On March 2, 2016, the Consumer Financial Protection Bureau (CFPB) announced its first data security related enforcement action against online payment systems company Dwolla, Inc.

Dwolla, Inc., operates an online payment system that involves the collection and storage of consumers’ sensitive personal information, including names, addresses, dates of birth, telephone numbers, social security numbers, bank account and routing numbers, passwords, and a unique 4-digit PIN.

Dwolla, Inc., represented directly to consumers and on its website that:

  • It protects consumers’ data from unauthorized access with “safe” and “secure” transactions;
  • Its data security practices exceeded industry standards and were Payment Card Industry Data Security Standard Compliant;
  • It encrypted all sensitive consumer personal information; and
  • Its mobile applications were safe and secure.

In its consent order, the CFPB alleges that Dwolla, Inc.’s claims about its data-security practices were false and deceptive and violated the Consumer Financial Protection Act and 12 U.S.C. §§ 5531(a), 5536(a)(1).  Specifically, the CFPB alleges that Dwolla, Inc., misrepresented its data-security practices by:

  • Falsely claiming its data security practices “exceeded” or “surpass” industry security standards when, in fact, Dwolla, Inc., allegedly failed to employ reasonable and appropriate measures to protect consumer data; and
  • Falsely claiming its “information is securely encrypted and stored” when, in fact Dwolla, Inc., did not encrypt all consumer data.

The consent order requires Dwolla, Inc., to:

  • Stop misrepresenting its data security practices;
  • Enact comprehensive data security measures and policies, including a program of risk assessments and audits;
  • Train employees on the company’s data security policies and procedures;
  • Fix all security weaknesses found in its web and mobile applications; and
  • Pay a $100,000 civil money penalty.

This enforcement action is significant, because it marks the CFPB’s first data-security related enforcement action.  Given the increase in the number of recent data breaches, many regulators are beginning to emphasize the importance of data-security.  The Dwolla, Inc., enforcement action should serve as a reminder to companies to ensure that they have developed and implemented thorough data security policies and procedures and that they are accurately advertising their data security practices to avoid or minimize future CFPB or other regulatory action.  It is also important to remember that effective data security programs require policies and procedures that not only effectively protect consumers’ data, but also include a thorough response plan in the event a data breach occurs.  For more information on what your company should consider in evaluating its cybersecurity preparedness, review Key Considerations for Financial Institutions’ Cybersecurity Preparedness (article begins on page 3).

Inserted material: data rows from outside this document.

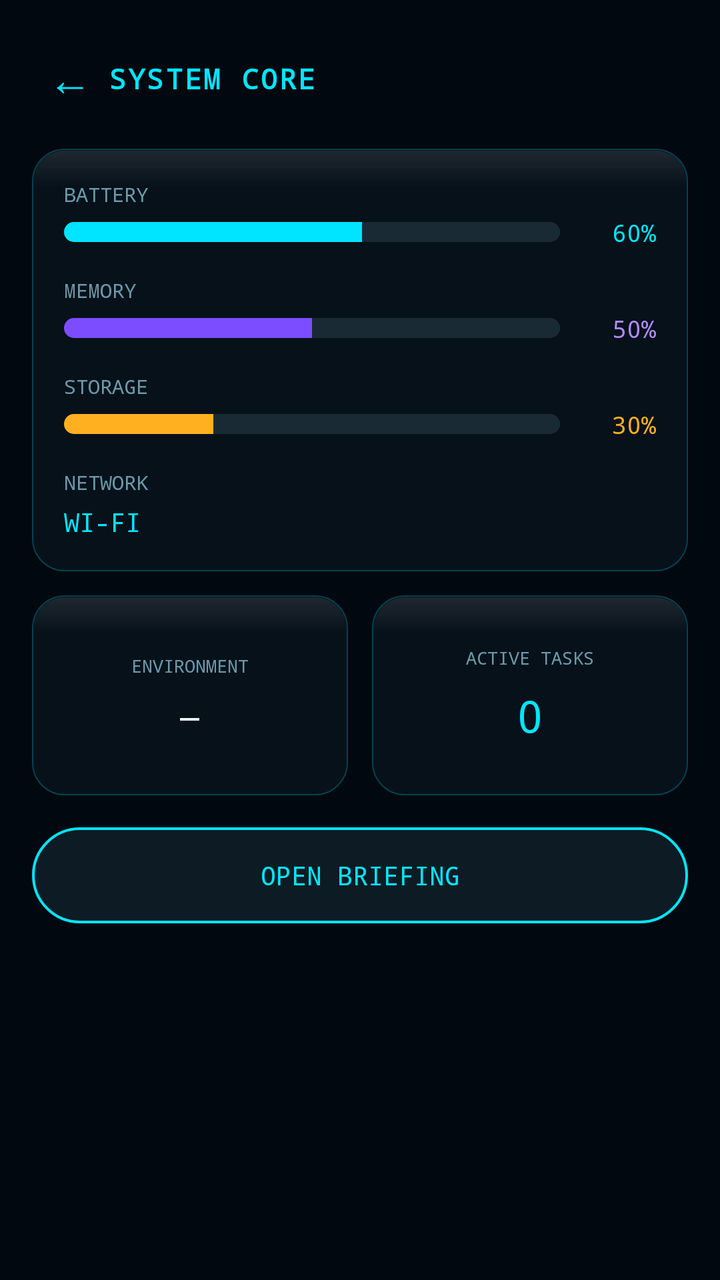
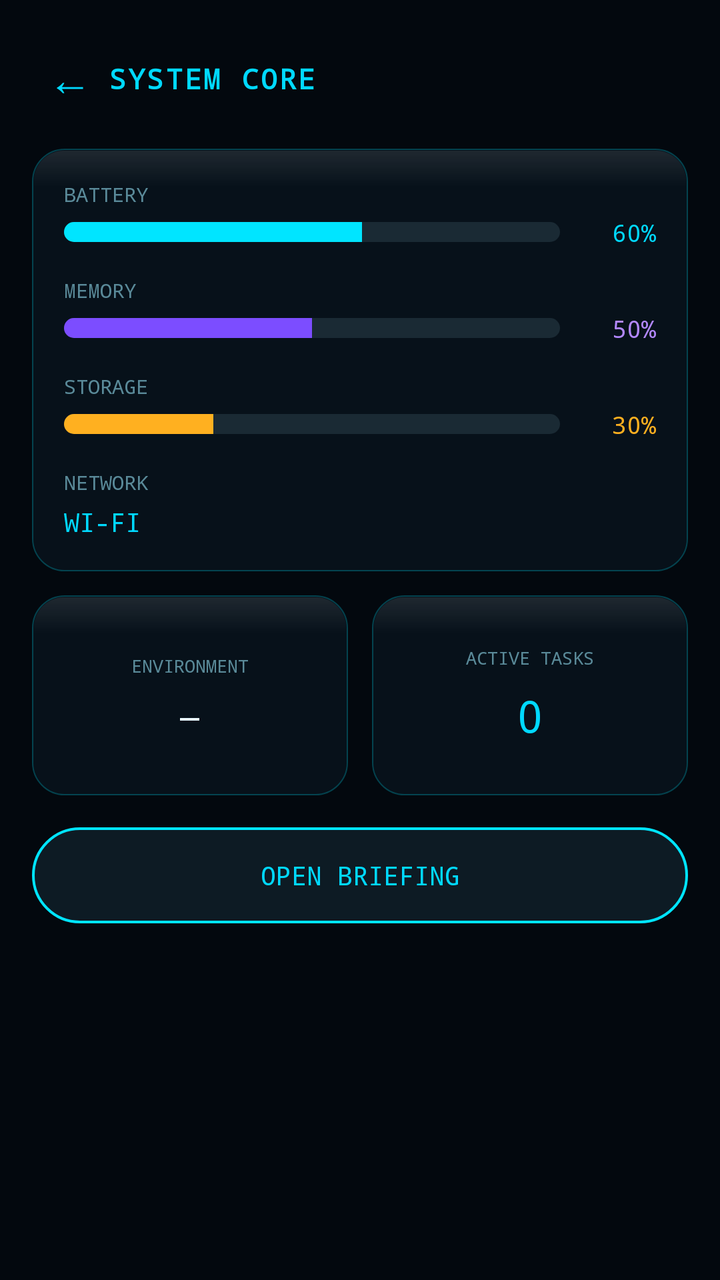

Compare the two renders of this Android layout. The source of the first and the diff that turns it into the second are given below.
<!-- AndroidManifest.xml: activity theme Theme.Jarvis -->
<!-- res/layout/activity_system_core.xml -->
<?xml version="1.0" encoding="utf-8"?>
<ScrollView xmlns:android="http://schemas.android.com/apk/res/android"
    android:layout_width="match_parent"
    android:layout_height="match_parent"
    android:background="#020810"
    android:fillViewport="true">

    <LinearLayout
        android:layout_width="match_parent"
        android:layout_height="wrap_content"
        android:orientation="vertical"
        android:padding="16dp">

        <LinearLayout
            android:layout_width="match_parent"
            android:layout_height="wrap_content"
            android:orientation="horizontal"
            android:gravity="center_vertical">
            <TextView android:id="@+id/btnCoreBack"
                android:layout_width="wrap_content" android:layout_height="wrap_content"
                android:text="←" android:textColor="#00E5FF" android:textSize="22sp"
                android:padding="8dp" />
            <TextView
                android:layout_width="0dp" android:layout_height="wrap_content"
                android:layout_weight="1"
                android:text="SYSTEM CORE"
                android:textColor="#00E5FF" android:textSize="14sp"
                android:textStyle="bold" android:fontFamily="monospace"
                android:letterSpacing="0.08" />
        </LinearLayout>

        <LinearLayout
            android:layout_width="match_parent"
            android:layout_height="wrap_content"
            android:orientation="vertical"
            android:background="@drawable/bg_glass_card"
            android:padding="16dp"
            android:layout_marginTop="12dp">

            <TextView android:layout_width="wrap_content" android:layout_height="wrap_content"
                android:text="BATTERY" android:textColor="#6A9AAB" android:textSize="10sp" android:fontFamily="monospace" />
            <LinearLayout android:layout_width="match_parent" android:layout_height="wrap_content"
                android:orientation="horizontal" android:gravity="center_vertical" android:layout_marginTop="4dp">
                <ProgressBar android:id="@+id/barBattery" style="?android:attr/progressBarStyleHorizontal"
                    android:layout_width="0dp" android:layout_height="10dp" android:layout_weight="1"
                    android:max="100" android:progress="60"
                    android:progressDrawable="@drawable/progress_cyan" />
                <TextView android:id="@+id/txtBatteryPct" android:layout_width="48dp" android:layout_height="wrap_content"
                    android:gravity="end" android:text="60%" android:textColor="#00E5FF" android:textSize="12sp" android:fontFamily="monospace" />
            </LinearLayout>

            <TextView android:layout_width="wrap_content" android:layout_height="wrap_content"
                android:text="MEMORY" android:textColor="#6A9AAB" android:textSize="10sp" android:fontFamily="monospace"
                android:layout_marginTop="14dp" />
            <LinearLayout android:layout_width="match_parent" android:layout_height="wrap_content"
                android:orientation="horizontal" android:gravity="center_vertical" android:layout_marginTop="4dp">
                <ProgressBar android:id="@+id/barMemory" style="?android:attr/progressBarStyleHorizontal"
                    android:layout_width="0dp" android:layout_height="10dp" android:layout_weight="1"
                    android:max="100" android:progress="50"
                    android:progressDrawable="@drawable/progress_purple" />
                <TextView android:id="@+id/txtMemoryPct" android:layout_width="48dp" android:layout_height="wrap_content"
                    android:gravity="end" android:text="50%" android:textColor="#B388FF" android:textSize="12sp" android:fontFamily="monospace" />
            </LinearLayout>

            <TextView android:layout_width="wrap_content" android:layout_height="wrap_content"
                android:text="STORAGE" android:textColor="#6A9AAB" android:textSize="10sp" android:fontFamily="monospace"
                android:layout_marginTop="14dp" />
            <LinearLayout android:layout_width="match_parent" android:layout_height="wrap_content"
                android:orientation="horizontal" android:gravity="center_vertical" android:layout_marginTop="4dp">
                <ProgressBar android:id="@+id/barStorage" style="?android:attr/progressBarStyleHorizontal"
                    android:layout_width="0dp" android:layout_height="10dp" android:layout_weight="1"
                    android:max="100" android:progress="30"
                    android:progressDrawable="@drawable/progress_amber" />
                <TextView android:id="@+id/txtStoragePct" android:layout_width="48dp" android:layout_height="wrap_content"
                    android:gravity="end" android:text="30%" android:textColor="#FFB020" android:textSize="12sp" android:fontFamily="monospace" />
            </LinearLayout>

            <TextView android:layout_width="wrap_content" android:layout_height="wrap_content"
                android:text="NETWORK" android:textColor="#6A9AAB" android:textSize="10sp" android:fontFamily="monospace"
                android:layout_marginTop="14dp" />
            <TextView android:id="@+id/txtNetworkStatus" android:layout_width="match_parent" android:layout_height="wrap_content"
                android:text="WI-FI" android:textColor="#00E5FF" android:textSize="13sp" android:fontFamily="monospace"
                android:layout_marginTop="4dp" />
        </LinearLayout>

        <LinearLayout
            android:layout_width="match_parent"
            android:layout_height="wrap_content"
            android:orientation="horizontal"
            android:layout_marginTop="12dp">

            <LinearLayout android:layout_width="0dp" android:layout_height="100dp" android:layout_weight="1"
                android:orientation="vertical" android:background="@drawable/bg_glass_card"
                android:padding="12dp" android:layout_marginEnd="6dp" android:gravity="center">
                <TextView android:layout_width="wrap_content" android:layout_height="wrap_content"
                    android:text="ENVIRONMENT" android:textColor="#6A9AAB" android:textSize="9sp" android:fontFamily="monospace" />
                <TextView android:id="@+id/txtEnvironment" android:layout_width="wrap_content" android:layout_height="wrap_content"
                    android:text="—" android:textColor="#E8F9FF" android:textSize="16sp" android:fontFamily="monospace"
                    android:layout_marginTop="8dp" />
            </LinearLayout>

            <LinearLayout android:layout_width="0dp" android:layout_height="100dp" android:layout_weight="1"
                android:orientation="vertical" android:background="@drawable/bg_glass_card"
                android:padding="12dp" android:layout_marginStart="6dp" android:gravity="center">
                <TextView android:layout_width="wrap_content" android:layout_height="wrap_content"
                    android:text="ACTIVE TASKS" android:textColor="#6A9AAB" android:textSize="9sp" android:fontFamily="monospace" />
                <TextView android:id="@+id/txtActiveTasks" android:layout_width="wrap_content" android:layout_height="wrap_content"
                    android:text="0" android:textColor="#00E5FF" android:textSize="22sp" android:fontFamily="monospace"
                    android:layout_marginTop="8dp" />
            </LinearLayout>
        </LinearLayout>

        <TextView android:id="@+id/btnCoreBriefing"
            android:layout_width="match_parent" android:layout_height="48dp"
            android:layout_marginTop="16dp"
            android:background="@drawable/bg_talk_button"
            android:gravity="center"
            android:text="OPEN BRIEFING"
            android:textColor="#00E5FF" android:textSize="13sp" android:fontFamily="monospace" />
    </LinearLayout>
</ScrollView>
<!-- resources referenced by this layout -->
<resources>
  <!-- drawable bg_glass_card (drawable) -->
  <?xml version="1.0" encoding="utf-8"?>
  <layer-list xmlns:android="http://schemas.android.com/apk/res/android">
      <item>
          <shape android:shape="rectangle">
              <solid android:color="#AA0A1520" />
              <stroke android:width="0.8dp" android:color="#4000E5FF" />
              <corners android:radius="16dp" />
          </shape>
      </item>
      <item android:gravity="top" android:height="18dp" android:left="1dp" android:right="1dp" android:top="1dp">
          <shape android:shape="rectangle">
              <gradient android:angle="270" android:startColor="#18FFFFFF" android:endColor="#00FFFFFF" />
              <corners android:topLeftRadius="15dp" android:topRightRadius="15dp" />
          </shape>
      </item>
  </layer-list>
  <!-- drawable bg_talk_button (drawable) -->
  <?xml version="1.0" encoding="utf-8"?>
  <shape xmlns:android="http://schemas.android.com/apk/res/android" android:shape="rectangle">
      <solid android:color="#0D1B24" />
      <stroke android:width="1.2dp" android:color="#00E5FF" />
      <corners android:radius="28dp" />
  </shape>
  <!-- drawable progress_amber (drawable) -->
  <?xml version="1.0" encoding="utf-8"?>
  <layer-list xmlns:android="http://schemas.android.com/apk/res/android">
      <item android:id="@android:id/background">
          <shape><solid android:color="#1A2A34"/><corners android:radius="6dp"/></shape>
      </item>
      <item android:id="@android:id/progress">
          <clip>
              <shape><solid android:color="#FFB020"/><corners android:radius="6dp"/></shape>
          </clip>
      </item>
  </layer-list>
  <!-- drawable progress_cyan (drawable) -->
  <?xml version="1.0" encoding="utf-8"?>
  <layer-list xmlns:android="http://schemas.android.com/apk/res/android">
      <item android:id="@android:id/background">
          <shape><solid android:color="#1A2A34"/><corners android:radius="6dp"/></shape>
      </item>
      <item android:id="@android:id/progress">
          <clip>
              <shape><solid android:color="#00E5FF"/><corners android:radius="6dp"/></shape>
          </clip>
      </item>
  </layer-list>
  <!-- drawable progress_purple (drawable) -->
  <?xml version="1.0" encoding="utf-8"?>
  <layer-list xmlns:android="http://schemas.android.com/apk/res/android">
      <item android:id="@android:id/background">
          <shape><solid android:color="#1A2A34"/><corners android:radius="6dp"/></shape>
      </item>
      <item android:id="@android:id/progress">
          <clip>
              <shape><solid android:color="#7C4DFF"/><corners android:radius="6dp"/></shape>
          </clip>
      </item>
  </layer-list>
  <style name="Theme.Jarvis" parent="Theme.AppCompat.NoActionBar">
          <item name="android:statusBarColor">#03080E</item>
          <item name="android:navigationBarColor">#03080E</item>
          <item name="android:windowBackground">#03080E</item>
          <item name="android:windowDrawsSystemBarBackgrounds">true</item>
          <item name="android:windowLightStatusBar">false</item>
          <item name="android:windowTranslucentStatus">false</item>
          <item name="android:windowTranslucentNavigation">false</item>
  
          <item name="colorPrimary">#00D9FF</item>
          <item name="colorPrimaryDark">#03080E</item>
          <item name="colorAccent">#FFAA00</item>
  
          <item name="android:colorBackground">#03080E</item>
          <item name="android:textColorPrimary">#B8ECFF</item>
          <item name="android:textColorSecondary">#5A8A99</item>
      </style>
</resources>

<!-- the commit's change to res/layout/activity_system_core.xml (unified diff, before → after) -->
@@ -2,7 +2,7 @@
 <ScrollView xmlns:android="http://schemas.android.com/apk/res/android"
     android:layout_width="match_parent"
     android:layout_height="match_parent"
-    android:background="#020810"
+    android:background="#03080E"
     android:fillViewport="true">
 
     <LinearLayout
@@ -18,13 +18,13 @@
             android:gravity="center_vertical">
             <TextView android:id="@+id/btnCoreBack"
                 android:layout_width="wrap_content" android:layout_height="wrap_content"
-                android:text="←" android:textColor="#00E5FF" android:textSize="22sp"
+                android:text="←" android:textColor="#00D9FF" android:textSize="22sp"
                 android:padding="8dp" />
             <TextView
                 android:layout_width="0dp" android:layout_height="wrap_content"
                 android:layout_weight="1"
                 android:text="SYSTEM CORE"
-                android:textColor="#00E5FF" android:textSize="14sp"
+                android:textColor="#00D9FF" android:textSize="14sp"
                 android:textStyle="bold" android:fontFamily="monospace"
                 android:letterSpacing="0.08" />
         </LinearLayout>
@@ -38,7 +38,7 @@
             android:layout_marginTop="12dp">
 
             <TextView android:layout_width="wrap_content" android:layout_height="wrap_content"
-                android:text="BATTERY" android:textColor="#6A9AAB" android:textSize="10sp" android:fontFamily="monospace" />
+                android:text="BATTERY" android:textColor="#5A8A99" android:textSize="10sp" android:fontFamily="monospace" />
             <LinearLayout android:layout_width="match_parent" android:layout_height="wrap_content"
                 android:orientation="horizontal" android:gravity="center_vertical" android:layout_marginTop="4dp">
                 <ProgressBar android:id="@+id/barBattery" style="?android:attr/progressBarStyleHorizontal"
@@ -46,11 +46,11 @@
                     android:max="100" android:progress="60"
                     android:progressDrawable="@drawable/progress_cyan" />
                 <TextView android:id="@+id/txtBatteryPct" android:layout_width="48dp" android:layout_height="wrap_content"
-                    android:gravity="end" android:text="60%" android:textColor="#00E5FF" android:textSize="12sp" android:fontFamily="monospace" />
+                    android:gravity="end" android:text="60%" android:textColor="#00D9FF" android:textSize="12sp" android:fontFamily="monospace" />
             </LinearLayout>
 
             <TextView android:layout_width="wrap_content" android:layout_height="wrap_content"
-                android:text="MEMORY" android:textColor="#6A9AAB" android:textSize="10sp" android:fontFamily="monospace"
+                android:text="MEMORY" android:textColor="#5A8A99" android:textSize="10sp" android:fontFamily="monospace"
                 android:layout_marginTop="14dp" />
             <LinearLayout android:layout_width="match_parent" android:layout_height="wrap_content"
                 android:orientation="horizontal" android:gravity="center_vertical" android:layout_marginTop="4dp">
@@ -63,7 +63,7 @@
             </LinearLayout>
 
             <TextView android:layout_width="wrap_content" android:layout_height="wrap_content"
-                android:text="STORAGE" android:textColor="#6A9AAB" android:textSize="10sp" android:fontFamily="monospace"
+                android:text="STORAGE" android:textColor="#5A8A99" android:textSize="10sp" android:fontFamily="monospace"
                 android:layout_marginTop="14dp" />
             <LinearLayout android:layout_width="match_parent" android:layout_height="wrap_content"
                 android:orientation="horizontal" android:gravity="center_vertical" android:layout_marginTop="4dp">
@@ -76,10 +76,10 @@
             </LinearLayout>
 
             <TextView android:layout_width="wrap_content" android:layout_height="wrap_content"
-                android:text="NETWORK" android:textColor="#6A9AAB" android:textSize="10sp" android:fontFamily="monospace"
+                android:text="NETWORK" android:textColor="#5A8A99" android:textSize="10sp" android:fontFamily="monospace"
                 android:layout_marginTop="14dp" />
             <TextView android:id="@+id/txtNetworkStatus" android:layout_width="match_parent" android:layout_height="wrap_content"
-                android:text="WI-FI" android:textColor="#00E5FF" android:textSize="13sp" android:fontFamily="monospace"
+                android:text="WI-FI" android:textColor="#00D9FF" android:textSize="13sp" android:fontFamily="monospace"
                 android:layout_marginTop="4dp" />
         </LinearLayout>
 
@@ -93,7 +93,7 @@
                 android:orientation="vertical" android:background="@drawable/bg_glass_card"
                 android:padding="12dp" android:layout_marginEnd="6dp" android:gravity="center">
                 <TextView android:layout_width="wrap_content" android:layout_height="wrap_content"
-                    android:text="ENVIRONMENT" android:textColor="#6A9AAB" android:textSize="9sp" android:fontFamily="monospace" />
+                    android:text="ENVIRONMENT" android:textColor="#5A8A99" android:textSize="9sp" android:fontFamily="monospace" />
                 <TextView android:id="@+id/txtEnvironment" android:layout_width="wrap_content" android:layout_height="wrap_content"
                     android:text="—" android:textColor="#E8F9FF" android:textSize="16sp" android:fontFamily="monospace"
                     android:layout_marginTop="8dp" />
@@ -103,9 +103,9 @@
                 android:orientation="vertical" android:background="@drawable/bg_glass_card"
                 android:padding="12dp" android:layout_marginStart="6dp" android:gravity="center">
                 <TextView android:layout_width="wrap_content" android:layout_height="wrap_content"
-                    android:text="ACTIVE TASKS" android:textColor="#6A9AAB" android:textSize="9sp" android:fontFamily="monospace" />
+                    android:text="ACTIVE TASKS" android:textColor="#5A8A99" android:textSize="9sp" android:fontFamily="monospace" />
                 <TextView android:id="@+id/txtActiveTasks" android:layout_width="wrap_content" android:layout_height="wrap_content"
-                    android:text="0" android:textColor="#00E5FF" android:textSize="22sp" android:fontFamily="monospace"
+                    android:text="0" android:textColor="#00D9FF" android:textSize="22sp" android:fontFamily="monospace"
                     android:layout_marginTop="8dp" />
             </LinearLayout>
         </LinearLayout>
@@ -116,6 +116,6 @@
             android:background="@drawable/bg_talk_button"
             android:gravity="center"
             android:text="OPEN BRIEFING"
-            android:textColor="#00E5FF" android:textSize="13sp" android:fontFamily="monospace" />
+            android:textColor="#00D9FF" android:textSize="13sp" android:fontFamily="monospace" />
     </LinearLayout>
 </ScrollView>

You can view the CFPB’s Dwolla, Inc., consent order here:http://files.consumerfinance.gov/f/201603_cfpb_consent-order-dwolla-inc.pdf.

You can view the Key Considerations for Financial Institutions’ Cybersecurity Preparedness article here (article begins on page 3):  file:///C:/Users/Zane/Downloads/Zane%20Gilmer%20January%202016%20Article.pdf.